— Task directions —
Reproduce every entry precisely as written.
Content starts
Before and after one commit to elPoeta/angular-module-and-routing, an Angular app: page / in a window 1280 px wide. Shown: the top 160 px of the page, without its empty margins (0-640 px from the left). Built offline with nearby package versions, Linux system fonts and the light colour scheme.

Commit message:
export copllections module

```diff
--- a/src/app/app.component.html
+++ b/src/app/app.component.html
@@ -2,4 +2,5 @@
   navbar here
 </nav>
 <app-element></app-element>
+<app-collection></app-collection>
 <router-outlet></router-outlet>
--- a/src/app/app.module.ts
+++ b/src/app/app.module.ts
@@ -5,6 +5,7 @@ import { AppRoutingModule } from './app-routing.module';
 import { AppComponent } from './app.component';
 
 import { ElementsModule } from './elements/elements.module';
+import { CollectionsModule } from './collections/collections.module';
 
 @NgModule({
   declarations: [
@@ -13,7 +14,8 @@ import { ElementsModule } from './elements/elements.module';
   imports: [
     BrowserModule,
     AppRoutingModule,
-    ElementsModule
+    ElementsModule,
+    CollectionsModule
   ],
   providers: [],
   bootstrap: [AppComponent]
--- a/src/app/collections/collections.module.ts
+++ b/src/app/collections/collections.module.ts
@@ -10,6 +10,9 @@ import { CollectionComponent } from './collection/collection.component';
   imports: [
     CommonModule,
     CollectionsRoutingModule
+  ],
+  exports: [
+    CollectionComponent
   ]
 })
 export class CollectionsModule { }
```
Content ends
— Result —
Before and after one commit to elPoeta/angular-module-and-routing, an Angular app: page / in a window 1280 px wide. Shown: the top 160 px of the page, without its empty margins (0-640 px from the left). Built offline with nearby package versions, Linux system fonts and the light colour scheme.

Commit message:
export copllections module

```diff
--- a/src/app/app.component.html
+++ b/src/app/app.component.html
@@ -2,4 +2,5 @@
   navbar here
 </nav>
 <app-element></app-element>
+<app-collection></app-collection>
 <router-outlet></router-outlet>
--- a/src/app/app.module.ts
+++ b/src/app/app.module.ts
@@ -5,6 +5,7 @@ import { AppRoutingModule } from './app-routing.module';
 import { AppComponent } from './app.component';
 
 import { ElementsModule } from './elements/elements.module';
+import { CollectionsModule } from './collections/collections.module';
 
 @NgModule({
   declarations: [
@@ -13,7 +14,8 @@ import { ElementsModule } from './elements/elements.module';
   imports: [
     BrowserModule,
     AppRoutingModule,
-    ElementsModule
+    ElementsModule,
+    CollectionsModule
   ],
   providers: [],
   bootstrap: [AppComponent]
--- a/src/app/collections/collections.module.ts
+++ b/src/app/collections/collections.module.ts
@@ -10,6 +10,9 @@ import { CollectionComponent } from './collection/collection.component';
   imports: [
     CommonModule,
     CollectionsRoutingModule
+  ],
+  exports: [
+    CollectionComponent
   ]
 })
 export class CollectionsModule { }
```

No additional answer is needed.